"I extend my prayerful thoughts to the regions in the Middle East, encouraging all the priests and faithful to persevere with hope through the serious suffering that afflicts these beloved people," he said.
The pope made his remarks when he greeted Armenian Patriarch Nerses Bedros XIX Tarmouni of Beirut and Armenian bishops from around the world attending their synod in Rome.
At the end of the general audience Wednesday in St. Peter's Square, the pope expressed his "sincere gratitude" for Armenian Catholics' fidelity to their heritage and traditions, and to the successor of St. Peter.
Such fidelity has always sustained the faithful throughout "the innumerable trials in history," he said.
"Many years ago, when this cub reporter was covering religion, the first edition of a brave, feisty, independent publication called National Catholic Reporter showed up at my desk. From that day forward, NCR became my template for excellent reporting. It has become one of my trusted spiritual guides, as well."
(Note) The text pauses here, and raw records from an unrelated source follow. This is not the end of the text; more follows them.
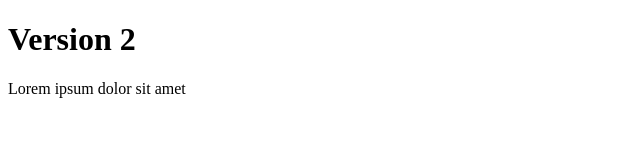
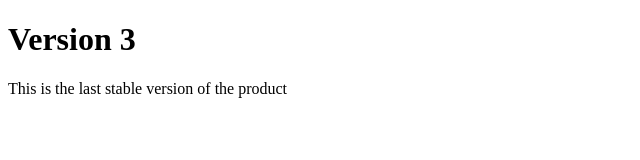
Before and after one commit to fatuk/test-jenkins-versions, a plain HTML site: page index.html in a window 1280 px wide. Shown: the whole page, without its empty margins (0-640 px from the left). Drawn offline with Linux system fonts and the light colour scheme.

Commit message:
Update text for stable

```diff
--- a/index.html
+++ b/index.html
@@ -7,7 +7,7 @@
 	<title>Document</title>
 </head>
 <body>
-	<h1>Version 2</h1>
-	<p>Lorem ipsum dolor sit amet</p>
+	<h1>Version 3</h1>
+	<p>This is the last stable version of the product</p>
 </body>
 </html>
```
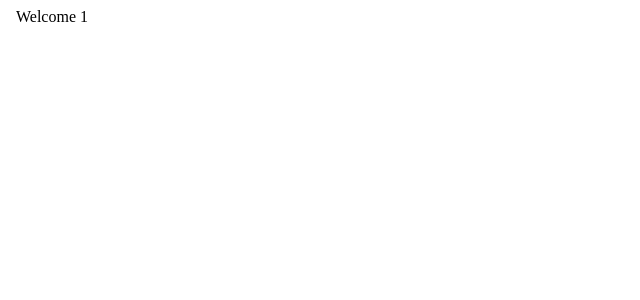
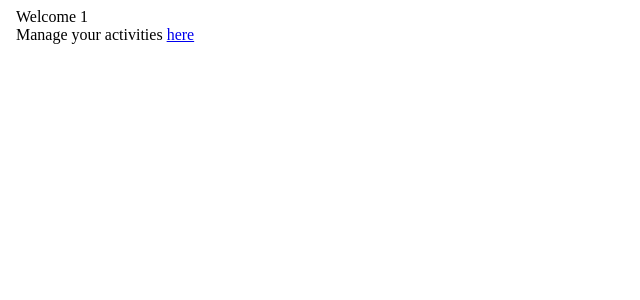
Before and after one commit to MeenaThiyagu/ToDoApp, an Angular app: page /welcome/1 in a window 1280 px wide. Shown: the top 300 px of the page, without its empty margins (0-640 px from the left). Built offline with nearby package versions, Linux system fonts and the light colour scheme.

Commit message:
RouterLink from Welcome to toDo

```diff
--- a/src/app/list-to-dos/list-to-dos.component.html
+++ b/src/app/list-to-dos/list-to-dos.component.html
@@ -20,6 +20,7 @@
         </tr>
     </thead>
     <tbody>
+        <!-- for (Todo list:toDos) -->
         <tr *ngFor="let list of toDos">
             <td>{{list.id}}</td>
             <td>{{list.description}}</td>
--- a/src/app/welcome/welcome.component.html
+++ b/src/app/welcome/welcome.component.html
@@ -1 +1,3 @@
 Welcome {{name}}
+<br>
+Manage your activities <a routerLink="/toDo">here</a>
```
Also changed, not shown: 1 other file (tests, documents, lock files or other folders).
- NCR contributor
The majority of Catholics in the Middle East belong to Eastern Catholic churches -- the Armenian, Chaldean, Coptic, Maronite or Melkite churches.
In his catechesis, the pope said oftentimes it seems God is silent, especially during times of great trial and difficulty.
"Often in our prayers we find ourselves before God's silence and we almost feel a sense of abandonment; it seems that God isn't listening or answering," he said.
But that silence "is not a sign of his absence."
"The Christian knows well that the Lord is present; he listens even in the darkness of pain, refusal and loneliness," he said.
God knows what each and every person needs and desires even before it's voiced in prayer, and God's silence "invites us to deeper faith and trust in his promises," he said.
Silence plays an important part in everyone's relationship with God, he said.
It is only by carving out quiet time where outside disturbances are avoided and an inner silence is cultivated that God's voice can be heard and meaning found, the pope said.
However, that is proving to be very difficult to do today, he said.
This is not an era that fosters silence and reflection, rather "sometimes there's the impression that people are afraid to detach themselves even for a moment from the flood of words and images filling every day," he said.
He said Jesus taught his disciples how to pray in silence and how to create a space of inner calm deep inside so that God can dwell there, so his word can take root there, and "so one's love for him radiates out to our mind, our heart and animates our life."
At the end of his audience talk, the last of a series of talks on the prayer life of Jesus, the pope said he was praying for all those affected by a March 4 train wreck in southern Poland.
Speaking in Polish, the pope said he was praying for those who died in the catastrophe and that those who were injured would have a speedy recovery.
Sixteen people were killed and 58 others injured, many seriously, near the town of Szczekociny when two trains traveling at high speed were mistakenly on the same track and collided head-on.